> Task prompt:
Among the entries beneath this sentence, how many lines include the word "Qualifying"? Only the number is wanted.

BEGIN Input for this task

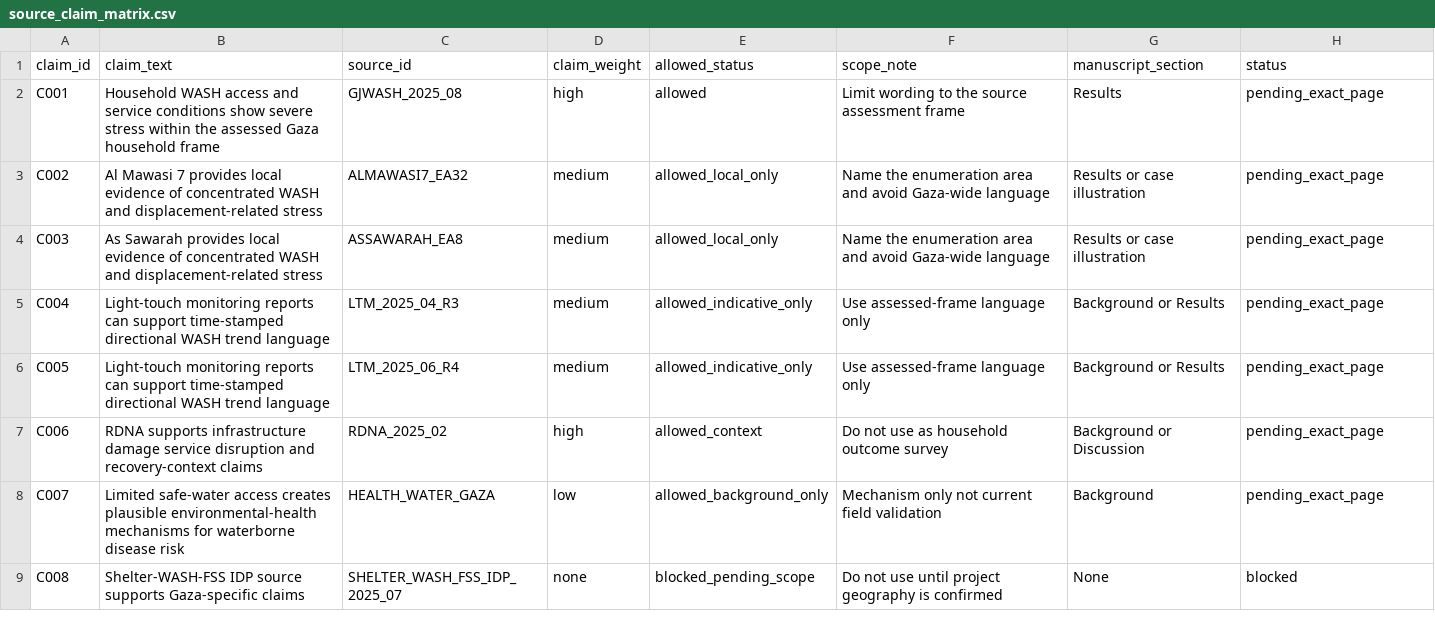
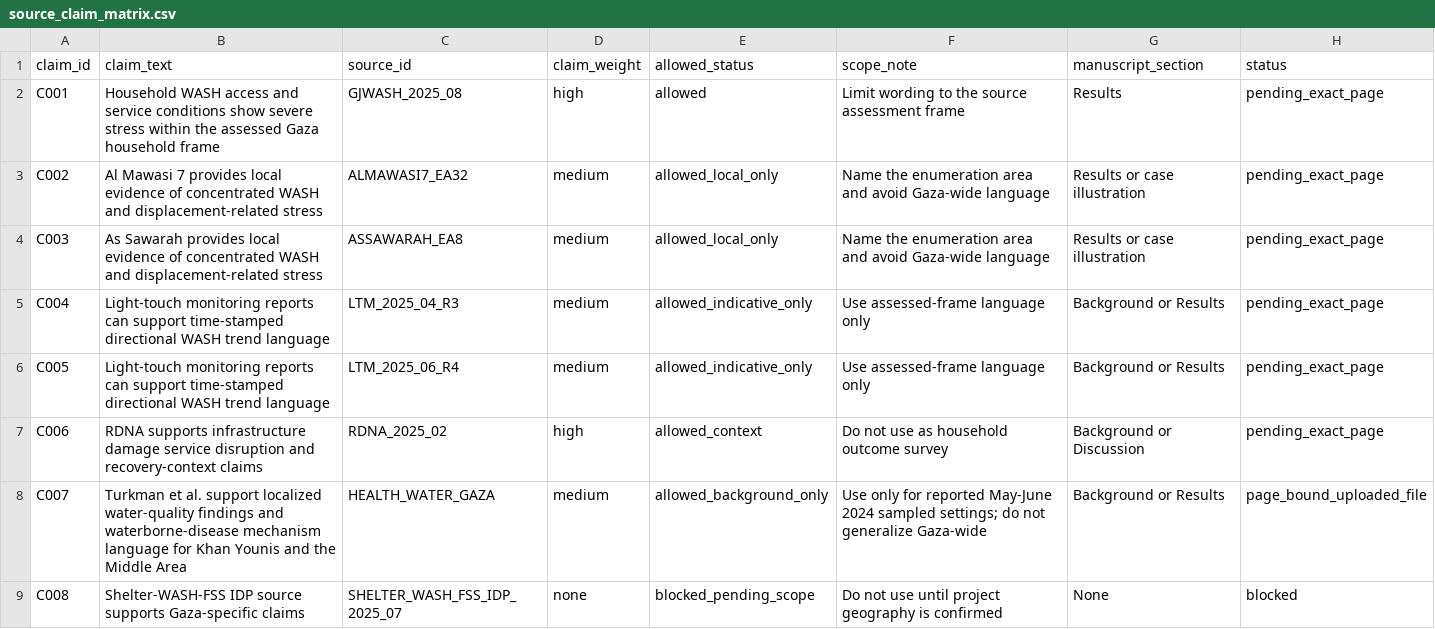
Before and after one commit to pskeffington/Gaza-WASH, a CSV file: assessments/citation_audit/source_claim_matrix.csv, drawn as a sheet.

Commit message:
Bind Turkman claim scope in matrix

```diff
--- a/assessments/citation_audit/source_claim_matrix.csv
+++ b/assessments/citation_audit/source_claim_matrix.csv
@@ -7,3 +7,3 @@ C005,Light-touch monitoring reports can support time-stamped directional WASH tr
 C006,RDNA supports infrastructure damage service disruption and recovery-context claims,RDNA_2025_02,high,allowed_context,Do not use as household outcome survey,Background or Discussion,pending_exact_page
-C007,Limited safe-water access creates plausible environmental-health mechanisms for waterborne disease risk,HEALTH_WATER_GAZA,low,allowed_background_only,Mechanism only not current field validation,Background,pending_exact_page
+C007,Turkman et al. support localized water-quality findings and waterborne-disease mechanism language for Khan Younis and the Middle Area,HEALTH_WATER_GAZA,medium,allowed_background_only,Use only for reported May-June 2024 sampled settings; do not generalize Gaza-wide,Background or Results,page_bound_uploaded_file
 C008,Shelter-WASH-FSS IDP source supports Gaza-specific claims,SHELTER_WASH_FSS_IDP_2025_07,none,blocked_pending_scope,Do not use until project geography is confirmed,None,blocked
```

END Input for this task
BEGIN Input for this task

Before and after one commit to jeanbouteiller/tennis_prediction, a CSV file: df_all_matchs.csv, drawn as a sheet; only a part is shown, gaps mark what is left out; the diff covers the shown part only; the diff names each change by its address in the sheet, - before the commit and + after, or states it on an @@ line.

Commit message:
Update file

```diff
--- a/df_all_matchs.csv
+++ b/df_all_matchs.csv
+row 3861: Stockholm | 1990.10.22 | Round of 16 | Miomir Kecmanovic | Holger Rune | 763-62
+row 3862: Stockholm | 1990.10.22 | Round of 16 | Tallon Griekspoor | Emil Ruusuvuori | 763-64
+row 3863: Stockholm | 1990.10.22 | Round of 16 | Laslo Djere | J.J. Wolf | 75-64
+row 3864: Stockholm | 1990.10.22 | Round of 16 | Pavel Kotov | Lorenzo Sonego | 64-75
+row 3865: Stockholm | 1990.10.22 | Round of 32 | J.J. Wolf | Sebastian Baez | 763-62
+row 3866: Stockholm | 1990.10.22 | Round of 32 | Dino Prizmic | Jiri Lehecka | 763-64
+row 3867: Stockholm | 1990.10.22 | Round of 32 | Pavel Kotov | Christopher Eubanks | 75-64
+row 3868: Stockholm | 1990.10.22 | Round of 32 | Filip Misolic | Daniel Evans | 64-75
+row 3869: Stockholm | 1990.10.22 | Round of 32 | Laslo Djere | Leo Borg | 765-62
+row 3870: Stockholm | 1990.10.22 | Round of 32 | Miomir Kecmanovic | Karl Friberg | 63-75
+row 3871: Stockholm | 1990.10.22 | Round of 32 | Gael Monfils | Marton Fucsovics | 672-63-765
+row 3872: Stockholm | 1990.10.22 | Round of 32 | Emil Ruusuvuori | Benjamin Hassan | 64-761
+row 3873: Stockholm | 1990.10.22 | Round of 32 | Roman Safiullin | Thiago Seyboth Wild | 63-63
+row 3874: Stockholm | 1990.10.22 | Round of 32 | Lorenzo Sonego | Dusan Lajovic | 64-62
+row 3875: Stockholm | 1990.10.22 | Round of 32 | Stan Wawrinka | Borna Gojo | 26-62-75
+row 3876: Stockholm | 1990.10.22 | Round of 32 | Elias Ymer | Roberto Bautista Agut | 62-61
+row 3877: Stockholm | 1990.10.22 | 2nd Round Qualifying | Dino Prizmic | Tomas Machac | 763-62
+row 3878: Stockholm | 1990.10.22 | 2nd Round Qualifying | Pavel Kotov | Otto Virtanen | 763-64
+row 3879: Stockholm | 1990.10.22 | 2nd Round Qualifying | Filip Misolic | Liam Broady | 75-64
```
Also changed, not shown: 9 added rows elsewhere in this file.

END Input for this task

> The answer:
3